The bank was growing at a decent pace in the past year. As at June 30, 2015, Maybank’s Malaysia and Singapore divisions experienced year-on-year deposits growth of 7.6% and 11.6% respectively (the growth in the Singapore division’s deposits was in SGD terms). Deposits with the Malaysia and Singapore divisions accounted for 63% and 24% respectively of Maybank’s total deposits. Maybank experienced annualized year-to-date (YTD) growth in its Malaysian and Singaporean deposits of 5.1% and -2.9% respectively. The group’s total deposits annualized YTD growth was at 2.5% (if exchange rates are normalized). I think that investors should monitor the group’s deposits growth in the next few quarters to see if the slower growth rate persists. After all, one or two quarters of slower deposits growth doesn’t really tell us much. It’s the long-term that matters.
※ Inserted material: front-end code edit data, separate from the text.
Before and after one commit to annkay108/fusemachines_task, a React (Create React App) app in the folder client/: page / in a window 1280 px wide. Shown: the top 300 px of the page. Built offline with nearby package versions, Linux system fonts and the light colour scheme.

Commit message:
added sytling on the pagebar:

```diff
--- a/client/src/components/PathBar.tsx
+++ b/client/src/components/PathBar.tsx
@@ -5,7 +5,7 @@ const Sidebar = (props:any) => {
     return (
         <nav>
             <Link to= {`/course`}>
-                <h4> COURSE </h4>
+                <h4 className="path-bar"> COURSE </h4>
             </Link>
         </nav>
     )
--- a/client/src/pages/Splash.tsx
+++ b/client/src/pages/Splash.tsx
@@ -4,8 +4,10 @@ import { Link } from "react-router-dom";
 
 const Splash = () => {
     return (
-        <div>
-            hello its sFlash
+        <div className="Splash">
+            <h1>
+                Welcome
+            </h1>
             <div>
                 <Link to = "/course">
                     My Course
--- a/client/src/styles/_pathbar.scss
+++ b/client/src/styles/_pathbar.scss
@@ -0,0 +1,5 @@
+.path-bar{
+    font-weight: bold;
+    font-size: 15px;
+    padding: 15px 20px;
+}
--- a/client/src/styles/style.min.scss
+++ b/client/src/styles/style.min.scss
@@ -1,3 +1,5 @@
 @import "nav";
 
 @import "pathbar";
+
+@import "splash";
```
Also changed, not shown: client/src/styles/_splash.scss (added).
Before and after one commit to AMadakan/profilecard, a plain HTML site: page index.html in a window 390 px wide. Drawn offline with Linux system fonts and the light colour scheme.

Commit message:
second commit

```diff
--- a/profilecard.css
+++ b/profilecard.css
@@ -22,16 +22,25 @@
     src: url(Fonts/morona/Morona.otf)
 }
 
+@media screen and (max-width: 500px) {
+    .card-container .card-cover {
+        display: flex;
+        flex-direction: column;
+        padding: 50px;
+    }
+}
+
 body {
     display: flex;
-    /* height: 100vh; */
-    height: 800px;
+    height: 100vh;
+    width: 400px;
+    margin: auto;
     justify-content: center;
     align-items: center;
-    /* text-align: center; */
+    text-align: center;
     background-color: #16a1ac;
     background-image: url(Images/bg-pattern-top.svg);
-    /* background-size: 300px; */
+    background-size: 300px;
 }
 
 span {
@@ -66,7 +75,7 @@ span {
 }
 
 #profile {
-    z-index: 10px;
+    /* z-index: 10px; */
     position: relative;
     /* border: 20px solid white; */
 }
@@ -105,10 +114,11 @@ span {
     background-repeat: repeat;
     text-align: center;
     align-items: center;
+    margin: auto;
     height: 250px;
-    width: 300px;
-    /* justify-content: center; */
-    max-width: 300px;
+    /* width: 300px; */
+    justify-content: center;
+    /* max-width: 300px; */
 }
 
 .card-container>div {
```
As at June 30, 2015, Maybank’s gross impaired loans stood at 1.56% of total loans. I’m not really worried about the group’s impaired loans at current levels. However, I believe that it’s a useful exercise to think of a pretty negative scenario and evaluate whether or not the group can survive in that scenario. I personally don’t think that the following scenario is likely to happen. But what I’ve learned from some of my earlier investments in the natural resource space, which lost me a fuck load of money, is that it pays to be pessimistic. Anyway, here’s the scenario:
Maybank’s gross impaired loans shoot up by another 5% over the next 12 months. Let’s also say that the group’s provisions for loan losses would come up to 70% of the value of the new impaired loans. This would mean that the group would have to absorb losses equal to 3.5% of its loan book or 2.71% of its average interest earning assets. The group had a net interest margin of 2.28% in the first half of 2015. The group’s annualized overhead expenses as a percentage of average interest earning assets was 0.89% for the first half of 2015. I calculated the overhead expense ratio by first deducting fee income and overhead expenses related to Islamic banking operations from the reported overhead expense; I then divide that figure by the average interest earning assets and annualize the results. While the group’s 1-year net interest income falls short of covering the provisions for loan losses in this negative scenario (especially after taking into account overhead expenses), Maybank’s significant capital buffer should be able to absorb the shortfall without any problems.
Well, that does it for my analysis of Maybank. I hope you guys have a healthy amount of cash on hand and are upgrading the quality of your portfolio when you find the opportunities to do so. Take care and stay rational.